All across Dhaka, Razakars were busy trying to escape the wrath of the masses. Some tried to find refuge with relatives but were immediately shown the door. Near the graves of the martyrs Faruk and Iqbal at Mouchak in Malibagh, a man in white suit and black tie, with dark glasses to boot, was on a rickshaw. Suddenly, a group of young men forced the rickshaw to a stop, pulled the man down and gave him a good beating. As it turned out, he was a Razakar who had apparently been a little too collaborative with the Pakistan army, crime that people remembered. Away in Gulistan, men of the Mukti Bahini did not lose time pouncing on an academic guilty of disseminating lies abroad on behalf of the junta, leaving him for dead. A collaborator politician, caught by the freedom fighters, had justice meted out to him. All across town, in old as well as new Dhaka, freedom fighters --- bearded and long-haired, with guns slung on their shoulders --- were returning home. Spontaneity of love was in the air as they were endlessly hugged and kissed by a grateful citizenry.
No newspapers appeared on 16 and 17 December. On 18 December, a few made an appearance, with all the news of the Pakistani surrender and bearing images of Bangabandhu. A terse announcement conveyed a significant decision made by the provisional Bangladesh government: four political parties --- the Jamaat-e-Islami, Muslim League, Nezam-e-Islam, Pakistan Democratic Party --- had been proscribed in light of their collaboration with the occupation army.
Thus it was on 16 December 1971. Away in New York, Bhutto stormed out of the UN Security Council after ripping a copy of a proposed UN ceasefire resolution to shreds. In Rawalpindi, an inebriated Yahya Khan would not comprehend, until the following day, that half of his country was gone. In the evening, Pakistani television showed footage of the army surrender in Dhaka before the military clamped down on it. It did not help, for Pakistanis in Peshawar, Lahore, Karachi and elsewhere had already been stung by the images and had begun demanding that the heads of the junta roll.
On 22 December, Bangabandhu Sheikh Mujibur Rahman would be moved out of solitary confinement in Mianwali and into house arrest outside Rawalpindi. On the same day, the Mujibnagar government would come home to Dhaka, the free capital of a free country.

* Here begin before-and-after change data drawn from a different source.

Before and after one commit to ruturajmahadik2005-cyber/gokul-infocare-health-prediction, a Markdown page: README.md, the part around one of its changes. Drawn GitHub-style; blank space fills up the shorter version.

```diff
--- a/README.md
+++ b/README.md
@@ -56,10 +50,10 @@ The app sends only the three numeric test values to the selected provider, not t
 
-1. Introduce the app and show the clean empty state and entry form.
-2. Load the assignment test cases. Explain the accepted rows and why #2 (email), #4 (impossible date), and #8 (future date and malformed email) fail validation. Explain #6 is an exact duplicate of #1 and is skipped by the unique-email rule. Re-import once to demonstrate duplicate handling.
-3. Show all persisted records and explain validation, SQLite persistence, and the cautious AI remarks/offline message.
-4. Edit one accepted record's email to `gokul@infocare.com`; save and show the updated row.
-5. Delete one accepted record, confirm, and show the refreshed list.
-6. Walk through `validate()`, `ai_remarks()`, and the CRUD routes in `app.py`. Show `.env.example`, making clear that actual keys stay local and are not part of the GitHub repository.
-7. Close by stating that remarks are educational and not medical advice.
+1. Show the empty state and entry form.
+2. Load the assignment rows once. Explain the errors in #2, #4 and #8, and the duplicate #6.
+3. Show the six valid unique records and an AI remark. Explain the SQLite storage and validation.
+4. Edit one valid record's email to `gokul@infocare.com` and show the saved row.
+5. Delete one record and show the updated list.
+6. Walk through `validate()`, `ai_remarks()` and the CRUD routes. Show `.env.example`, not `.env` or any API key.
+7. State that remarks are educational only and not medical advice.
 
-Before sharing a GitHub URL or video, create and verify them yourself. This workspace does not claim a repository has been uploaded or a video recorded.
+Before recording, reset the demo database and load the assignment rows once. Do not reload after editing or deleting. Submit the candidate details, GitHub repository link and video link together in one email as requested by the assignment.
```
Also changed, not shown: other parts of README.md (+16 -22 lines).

In our devastated land, we went about the beautiful task of weaving the many-splendoured dreams of building a secular society, of constructing an edifice of unfettered democracy, of ensuring rule of law and political accountability. We were finally people inhabiting our very own People's Republic of Bangladesh. We looked to the future.
It was thrilling to be alive. It was wonderful being witness to history.